How to make alpaca farming pay

Your investment in alpacas as a business can provide many outlets for revenue: Alpaca sales, fiber product sales, breeding, boarding, farm tours, and manure sales.

Alpaca Sales -When you purchase a bred female, she will breed and reproduce almost every year, thus compounding your return on the initial investment.

Alpaca Fiber-Alpacas are sheared once a year, providing owners with their most valuable asset – the fiber. The value increases with additional processing of the fiber. Yarn sells for more than roving and roving for more than raw fleece. Finished garments or products such as blankets, pillows, and throws bring the highest market values and are widely considered to rival the world's most luxurious products. Alpaca products are in high demand. Every bit of fiber has a profitable use.

Alpaca breeding provides income. A herd sire breed can bring $500 - $2500, depending on the qualities of the male.

Agisting [boarding] alpacas owned by others brings a steady income, with the alpaca's owner being responsible for any veterinary bills or breeding fees.

Farm Tours can be a source of income as alpaca farms attract many visitors

Alpaca manure can be sold to gardeners to use as an organic soil amendment and fertilizer.  See Golden Pine Alpacas Paca Poo Gold information sheet.

Tax Advantages


Alpaca farms enjoy many tax benefits - from depreciation of breeding stock, barns, and fences to deductions for farm-related expenses. A farm must establish that it is actively in the business for profit and not raising alpacas as a hobby. If alpacas are actively raised for profit, expenses from the venture can be written off against your income. This includes feed, fertilizer, and vet bills. These expenses can shelter current cash flow from tax. Alpacas are fully insurable against theft and mortality.

The Farmer’s Tax Guide, publication #25, explains how the federal tax laws apply to farming.
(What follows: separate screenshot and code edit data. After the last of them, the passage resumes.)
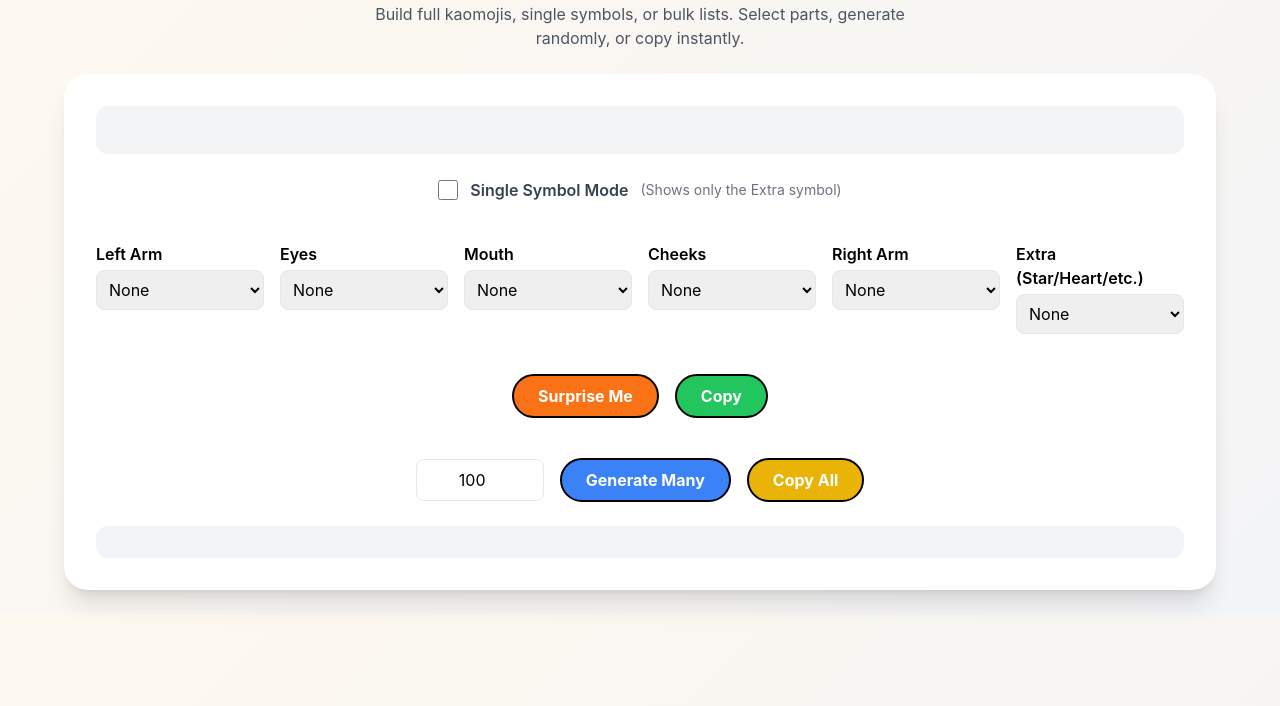
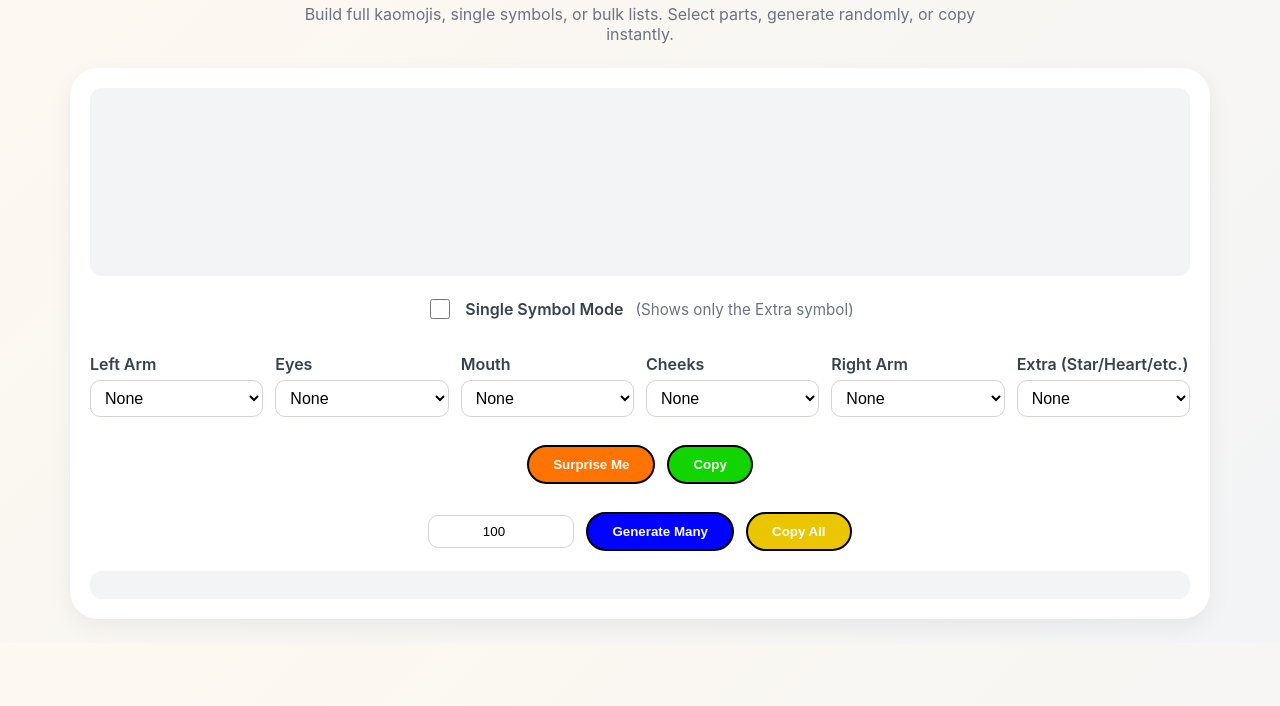
Before and after one commit to moshe888x/Emoticons-Ultra, a plain HTML site: page index.html in a window 1280 px wide. Shown: the part 94-800 px from the top of the page. Drawn offline with nearby package versions, Linux system fonts and the light colour scheme.

Commit message:
index.html

```diff
--- a/index.html
+++ b/index.html
@@ -4,68 +4,143 @@
 <meta charset="UTF-8" />
 <meta name="viewport" content="width=device-width, initial-scale=1.0"/>
 <title>Emoticons Ultra</title>
-<script src="https://cdn.tailwindcss.com"></script>
 <style>
-  body { font-family: 'Inter', sans-serif; background: linear-gradient(135deg,#fef9f0,#f3f4f6); margin:0; padding:0; }
+  :root{
+    --bg-start:#fef9f0;
+    --bg-end:#f3f4f6;
+    --muted:#6b7280;
+    --card-bg:#ffffff;
+    --panel-bg:#f3f4f6;
+    --accent:#3b82f6;
+    --success:#10b981;
+    --danger:#ef4444;
+    --black:#000000;
+  }
+
+  /* Base layout */
+  body.app{
+    font-family: 'Inter', sans-serif;
+    background: linear-gradient(135deg,var(--bg-start),var(--bg-end));
+    margin:0; padding:24px; display:flex; flex-direction:column; align-items:center; gap:24px;
+    -webkit-font-smoothing:antialiased; -moz-osx-font-smoothing:grayscale;
+  }
+
+  /* Utility: hide scrollbars */
   .no-scrollbar::-webkit-scrollbar { display: none; }
   .no-scrollbar { -ms-overflow-style: none; scrollbar-width: none; }
-  .kaomoji-item:hover { background-color: #e5e7eb; cursor: pointer; transform: scale(1.1); transition: transform 0.15s; }
-  .kaomoji-item:focus { outline: 2px solid #3b82f6; outline-offset: 2px; background-color: #e5e7eb; }
-  .card { transition: transform 0.2s, box-shadow 0.2s; }
-  .card:hover { transform: translateY(-5px); box-shadow: 0 10px 20px rgba(0,0,0,0.12); }
-  .pop { transform: scale(1.04); transition: transform 0.12s; }
-  .toast { position: fixed; top: 20px; right: 20px; padding: 12px 24px; background: #10b981; color: white; border-radius: 8px; font-weight: 600; opacity: 0; transform: translateY(-20px); transition: all 0.3s; z-index: 1000; pointer-events: none; }
-  .toast.show { opacity: 1; transform: translateY(0); }
-  .toast.error { background: #ef4444; }
+
+  /* Card */
+  .main-card{ background:var(--card-bg); padding:20px; border-radius:28px; box-shadow:0 8px 24px rgba(15,23,42,0.06); width:100%; max-width:1100px; display:flex; flex-direction:column; gap:20px; }
+  .card{ transition: transform 0.2s, box-shadow 0.2s; }
+  .card:hover{ transform: translateY(-5px); box-shadow: 0 10px 20px rgba(0,0,0,0.12); }
+
+  /* Title / lead */
+  .title{ font-size:2.25rem; line-height:1.05; font-weight:800; color:#111827; text-align:center; margin:0; }
+  @media(min-width:768px){ .title{ font-size:3rem; } }
+
+  .lead{ color:var(--muted); max-width:720px; text-align:center; margin:0; }
+
+  /* Output display */
+  .output{ font-size:3rem; font-weight:700; color:#374151; text-align:center; padding:24px; border-radius:12px; background:var(--panel-bg); min-height:120px; display:flex; align-items:center; justify-content:center; }
+  @media(min-width:768px){ .output{ font-size:4.5rem; min-height:140px; } }
+
+  .pop{ transform:scale(1.04); transition:transform 0.12s; }
+
+  /* Row & controls */
+  .toggle-row{ display:flex; align-items:center; justify-content:center; gap:12px; margin-bottom:12px; }
+  input[type="checkbox"], input[type="radio"]{ width:20px; height:20px; }
+  .field-label{ font-weight:600; color:#374151; display:block; margin-bottom:6px; }
+  .label-strong{ font-weight:600; color:#374151; }
+  .muted-note{ color:#6b7280; font-size:0.95rem; }
+
+  /* Grid of selects */
+  .select-grid{ display:grid; grid-template-columns:1fr; gap:12px; }
+  @media(min-width:768px){ .select-grid{ grid-template-columns:repeat(3,1fr); } }
+  @media(min-width:1024px){ .select-grid{ grid-template-columns:repeat(6,1fr); } }
+
+  select.select{ width:100%; padding:8px 10px; border:1px solid #d1d5db; border-radius:10px; background:white; font-size:1rem; }
+
+  /* Buttons */
+  .btn-row{ display:flex; flex-wrap:wrap; gap:12px; justify-content:center; margin-top:8px; }
+  .btn{ padding:10px 24px; color:rgb(255, 255, 255); font-weight:700; border-radius:999px; border:2px solid var(--black); cursor:pointer; transition:background-color 0.12s, transform 0.08s; }
+  .btn:active{ transform:translateY(1px); }
+  .btn-orange{ background:#ff7300; }
+  .btn-orange:hover{ background:#ce5d00; }
+  .btn-green{ background:#12d400; }
+  .btn-green:hover{ background:#0fb600; }
+  .btn-blue{ background:#0004ff; }
+  .btn-blue:hover{ background:#0003ce; }
+  .btn-yellow{ background:#e9c600; }
+  .btn-yellow:hover{ background:#d1b200; }
+
+  /* Bulk controls */
+  .bulk-row{ display:flex; flex-direction:column; gap:12px; align-items:center; justify-content:center; margin-top:8px; }
+  @media(min-width:768px){ .bulk-row{ flex-direction:row; } }
+  .number-input{ padding:8px; border:1px solid #d1d5db; border-radius:10px; text-align:center; width:128px; }
+
+  /* Bulk output list */
+  .bulk-output{ background:var(--panel-bg); padding:14px; border-radius:12px; max-height:24rem; overflow-y:auto; display:flex; flex-wrap:wrap; gap:8px; }
+  .kaomoji-item{ padding:6px 8px; border-radius:8px; display:inline-block; transition:transform 0.15s, background-color 0.12s; }
+  .kaomoji-item:hover{ background:#e5e7eb; cursor:pointer; transform:scale(1.05); }
+  .kaomoji-item:focus{ outline:2px solid var(--accent); outline-offset:2px; background:#e5e7eb; }
+
+  /* Toast */
+  .toast{ position:fixed; top:20px; right:20px; padding:12px 24px; background:var(--success); color:white; border-radius:8px; font-weight:600; opacity:0; transform:translateY(-20px); transition:all 0.3s; z-index:1000; pointer-events:none; }
+  .toast.show{ opacity:1; transform:translateY(0); }
+  .toast.error{ background:var(--danger); }
+
+  /* small helpers */
+  .sr-only{ position:absolute !important; width:1px; height:1px; padding:0; margin:-1px; overflow:hidden; clip:rect(0,0,0,0); white-space:nowrap; border:0; }
+
 </style>
 </head>
-<body class="flex flex-col items-center p-6 gap-6">
+<body class="app">
 
 <div id="toast" class="toast" role="alert" aria-live="polite"></div>
 
-<h1 class="text-4xl md:text-5xl font-extrabold text-gray-800 text-center">Emoticons Ultra</h1>
-<p class="text-gray-600 max-w-xl text-center">
+<h1 class="title">Emoticons Ultra</h1>
+<p class="lead">
   Build full kaomojis, single symbols, or bulk lists. Select parts, generate randomly, or copy instantly.
 </p>
 
-<div class="bg-white p-6 md:p-8 rounded-3xl shadow-xl w-full max-w-6xl flex flex-col gap-6 card">
+<div class="main-card card">
 
   <!-- Output -->
-  <div id="output" class="text-6xl md:text-8xl font-bold text-gray-700 text-center p-6 rounded-xl bg-gray-100" role="region" aria-live="polite" aria-label="Generated emoticon"></div>
+  <div id="output" class="output" role="region" aria-live="polite" aria-label="Generated emoticon"></div>
 
   <!-- Single Symbol Toggle -->
-  <div class="flex items-center justify-center gap-3 mb-4">
-    <input type="checkbox" id="singleSymbolMode" class="w-5 h-5" aria-describedby="singleModeDesc">
-    <label for="singleSymbolMode" class="font-semibold text-gray-700">Single Symbol Mode</label>
-    <span id="singleModeDesc" class="text-sm text-gray-500">(Shows only the Extra symbol)</span>
+  <div class="toggle-row">
+    <input type="checkbox" id="singleSymbolMode" aria-describedby="singleModeDesc">
+    <label for="singleSymbolMode" class="label-strong">Single Symbol Mode</label>
+  <span id="singleModeDesc" class="muted-note">(Shows only the Extra symbol)</span>
   </div>
 
   <!-- Part Selectors Grid -->
-  <div class="grid grid-cols-1 md:grid-cols-3 lg:grid-cols-6 gap-4">
-    <div><label for="leftArm" class="block font-semibold mb-1">Left Arm</label><select id="leftArm" class="w-full p-2 border rounded-lg" aria-label="Select left arm"></select></div>
-    <div><label for="eyes" class="block font-semibold mb-1">Eyes</label><select id="eyes" class="w-full p-2 border rounded-lg" aria-label="Select eyes"></select></div>
-    <div><label for="mouth" class="block font-semibold mb-1">Mouth</label><select id="mouth" class="w-full p-2 border rounded-lg" aria-label="Select mouth"></select></div>
-    <div><label for="cheeks" class="block font-semibold mb-1">Cheeks</label><select id="cheeks" class="w-full p-2 border rounded-lg" aria-label="Select cheeks"></select></div>
-    <div><label for="rightArm" class="block font-semibold mb-1">Right Arm</label><select id="rightArm" class="w-full p-2 border rounded-lg" aria-label="Select right arm"></select></div>
-    <div><label for="extra" class="block font-semibold mb-1">Extra (Star/Heart/etc.)</label><select id="extra" class="w-full p-2 border rounded-lg" aria-label="Select extra symbol"></select></div>
+  <div class="select-grid">
+    <div><label for="leftArm" class="field-label">Left Arm</label><select id="leftArm" class="select" aria-label="Select left arm"></select></div>
+    <div><label for="eyes" class="field-label">Eyes</label><select id="eyes" class="select" aria-label="Select eyes"></select></div>
+    <div><label for="mouth" class="field-label">Mouth</label><select id="mouth" class="select" aria-label="Select mouth"></select></div>
+    <div><label for="cheeks" class="field-label">Cheeks</label><select id="cheeks" class="select" aria-label="Select cheeks"></select></div>
+    <div><label for="rightArm" class="field-label">Right Arm</label><select id="rightArm" class="select" aria-label="Select right arm"></select></div>
+    <div><label for="extra" class="field-label">Extra (Star/Heart/etc.)</label><select id="extra" class="select" aria-label="Select extra symbol"></select></div>
   </div>
 
   <!-- Small buttons -->
-  <div class="flex flex-wrap gap-4 justify-center mt-4">
-    <button onclick="surpriseMe()" class="px-6 py-2 bg-orange-500 hover:bg-orange-700 text-white font-bold rounded-3xl border-2 border-black" aria-label="Generate random emoticon">Surprise Me</button>
-    <button onclick="copyKaomoji()" class="px-6 py-2 bg-green-500 hover:bg-green-700 text-white font-bold rounded-3xl border-2 border-black" aria-label="Copy current emoticon to clipboard">Copy</button>
+  <div class="btn-row">
+    <button onclick="surpriseMe()" class="btn btn-orange" aria-label="Generate random emoticon">Surprise Me</button>
+    <button onclick="copyKaomoji()" class="btn btn-green" aria-label="Copy current emoticon to clipboard">Copy</button>
   </div>
 
   <!-- Bulk generator -->
-  <div class="flex flex-col md:flex-row gap-4 items-center justify-center mt-4">
+  <div class="bulk-row">
     <label for="bulkCount" class="sr-only">Number of emoticons to generate</label>
-    <input type="number" id="bulkCount" value="100" min="1" max="1000" class="p-2 border rounded-lg text-center w-32" aria-label="Bulk count">
-    <button onclick="generateBulkKaomoji()" class="px-6 py-2 bg-blue-500 hover:bg-blue-700 text-white font-bold rounded-3xl border-2 border-black" aria-label="Generate multiple random emoticons">Generate Many</button>
-    <button onclick="copyAllKaomoji()" class="px-6 py-2 bg-yellow-500 hover:bg-yellow-700 text-white font-bold rounded-3xl border-2 border-black" aria-label="Copy all generated emoticons">Copy All</button>
+    <input type="number" id="bulkCount" value="100" min="1" max="1000" class="number-input" aria-label="Bulk count">
+    <button onclick="generateBulkKaomoji()" class="btn btn-blue" aria-label="Generate multiple random emoticons">Generate Many</button>
+    <button onclick="copyAllKaomoji()" class="btn btn-yellow" aria-label="Copy all generated emoticons">Copy All</button>
   </div>
 
   <!-- Bulk output -->
-  <div id="bulkOutput" class="bg-gray-100 p-4 rounded-xl max-h-96 overflow-y-auto flex flex-wrap gap-2 no-scrollbar" role="region" aria-label="Bulk generated emoticons"></div>
+  <div id="bulkOutput" class="bulk-output no-scrollbar" role="region" aria-label="Bulk generated emoticons"></div>
 
 </div>
 
@@ -194,9 +269,9 @@ function generateBulkKaomoji(){
     const k = generateKaomojiString(true);
     const span = document.createElement('span');
     span.textContent = k;
-    span.className = "kaomoji-item p-1 rounded-md";
-    span.style.marginRight = "6px";
-    span.style.marginBottom = "6px";
+  span.className = 'kaomoji-item';
+  span.style.marginRight = "6px";
+  span.style.marginBottom = "6px";
     span.tabIndex = 0;
     span.role = "button";
     span.setAttribute('aria-label', `Select emoticon ${k}`);
```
This useful guide is available through your local IRS office or online.
 


For more information call us! 

509-773-6184

Updated July 21, 2016